◆ **About this exercise**:
Output the listing below exactly, minus its images.

Information shown Block Start

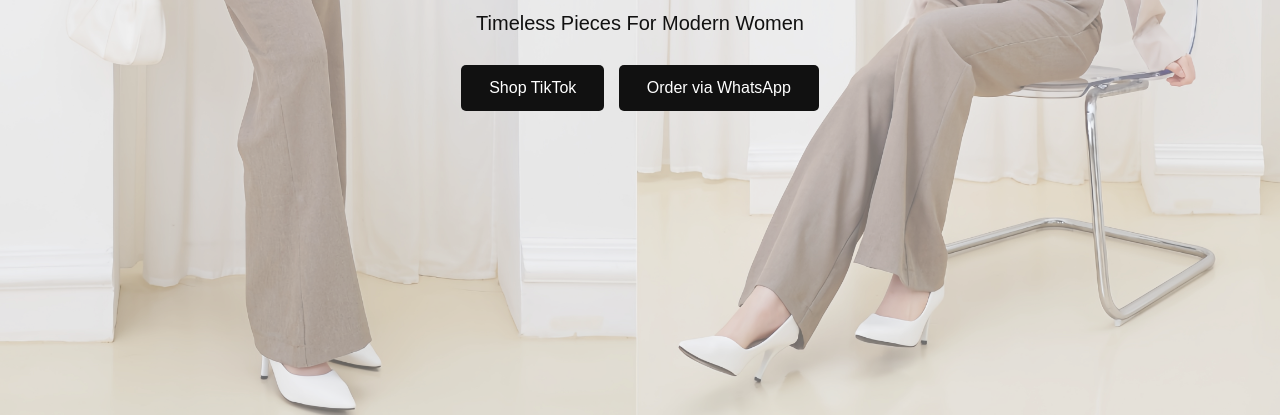
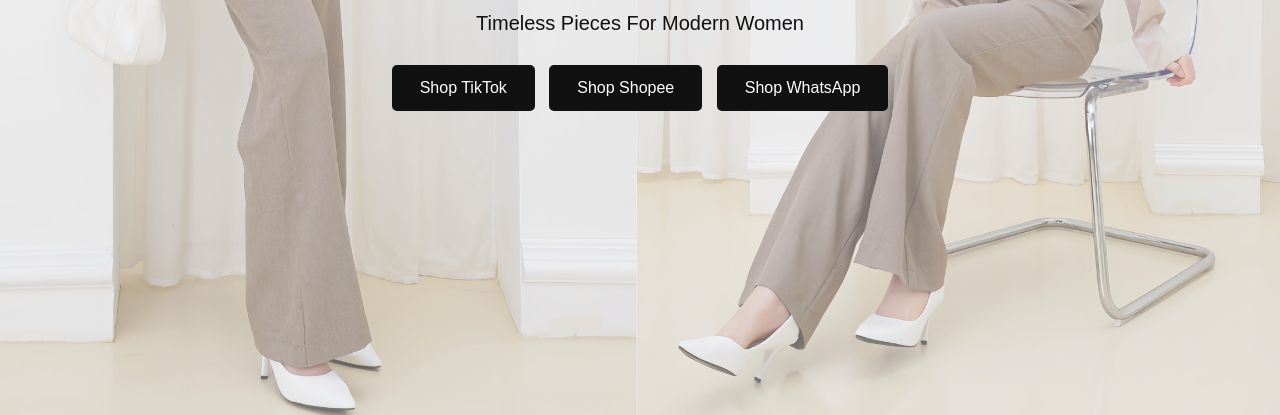
Before and after one commit to Stayaofficial/staya.id, a plain HTML site: page index.html in a window 1280 px wide. Shown: the part 385-800 px from the top of the page. Drawn offline with Linux system fonts and the light colour scheme.

Commit message:
Update index.html

```diff
--- a/index.html
+++ b/index.html
@@ -198,8 +198,12 @@ height:350px;
 Shop TikTok
 </a>
 
+<a class="btn" href="https://s.shopee.co.id/AKXxTZlHpK" target="_blank">
+Shop Shopee
+</a>
+
 <a class="btn" href="https://wa.me/6282121770770" target="_blank">
-Order via WhatsApp
+Shop WhatsApp
 </a>
 
 </div>
```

Information shown Block End

◆ **Response box**:
Before and after one commit to Stayaofficial/staya.id, a plain HTML site: page index.html in a window 1280 px wide. Shown: the part 385-800 px from the top of the page. Drawn offline with Linux system fonts and the light colour scheme.

Commit message:
Update index.html

```diff
--- a/index.html
+++ b/index.html
@@ -198,8 +198,12 @@ height:350px;
 Shop TikTok
 </a>
 
+<a class="btn" href="https://s.shopee.co.id/AKXxTZlHpK" target="_blank">
+Shop Shopee
+</a>
+
 <a class="btn" href="https://wa.me/6282121770770" target="_blank">
-Order via WhatsApp
+Shop WhatsApp
 </a>
 
 </div>
```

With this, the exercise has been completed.